Exendin-4, a 39-amino-acid peptide found in lizard saliva, is a glucagon-like peptide-1 (GLP-1) receptor agonist that has been approved for the treatment of type 2 diabetes by the United States Food and Drug Administration (FDA) since 2005. More recently, exendin-4–loaded extended-release microspheres, the first once-weekly treatment for type 2 diabetes, were also approved by the FDA in 2012. Exendin-4 exerts many beneficial anti-diabetes bioactivities, including induction of glucosedependent insulin secretion, suppression of high glucagon secretion, slowing of gastric emptying to modulate nutrient absorption, reduction of food intake and body weight, improvement in pancreatic endocrine function, and an increase in β-cell mass.

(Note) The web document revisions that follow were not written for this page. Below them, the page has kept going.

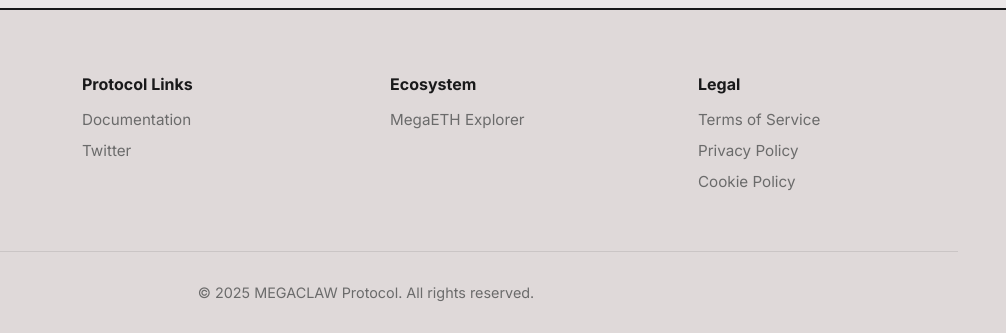
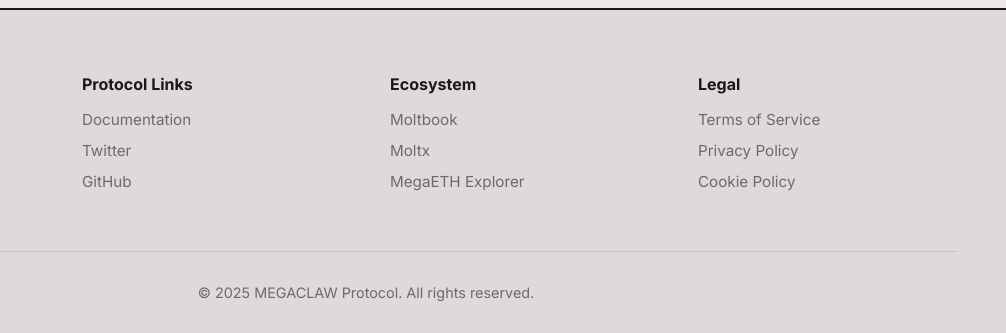
Before and after one commit to megaclaw99/megaclawF, a website: page public/index.html in a window 1280 px wide. Shown: the part 2192-2525 px from the top of the page, 274-1280 px from the left. Drawn offline with Linux system fonts and the light colour scheme; no server answers.

Commit message:
Add Moltbook, Moltx, and GitHub links to footer

```diff
--- a/public/index.html
+++ b/public/index.html
@@ -232,9 +232,12 @@ GET  /api/v1/stats     — Protocol statistics</pre>
       <div class="footer-section"><h4>Protocol Links</h4><ul class="footer-links">
         <li><a onclick="showPage('docs')">Documentation</a></li>
         <li><a href="https://x.com/megaclaw_io" target="_blank">Twitter</a></li>
+        <li><a href="https://github.com/megaclaw99" target="_blank">GitHub</a></li>
       </ul></div>
       <div class="footer-section"><h4>Ecosystem</h4><ul class="footer-links">
-        <li><a href="https://megaeth.blockscout.com" target="_blank">MegaETH Explorer</a></li>
+        <li><a href="https://www.moltbook.com" target="_blank">Moltbook</a></li>
+        <li><a href="https://moltx.io" target="_blank">Moltx</a></li>
+        <li><a href="https://mega.etherscan.io" target="_blank">MegaETH Explorer</a></li>
       </ul></div>
       <div class="footer-section"><h4>Legal</h4><ul class="footer-links">
         <li><a onclick="showPage('terms')">Terms of Service</a></li>
```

In this chapter, the historical perspective, present status and related mechanisms of exendin-4 for the treatment of type 2 diabetes are discussed. Moreover, strategies that have been applied for the design of exendin-4 derivatives and their potential applications are summarized and discussed. This chapter will benefit future prospects of the use of exendin-4 and its derivatives in the treatment of type 2 diabetes and obesity.
Keywords: Bile acid, Bioavailability, Blood glucose, Chitosan, Conjugation, Delivery system, Dimerization, Exendin-4, Fatty acid, Fusion protein, GLP-1 receptor, Human serum albumin, Modification, PEGylation, Vitamin.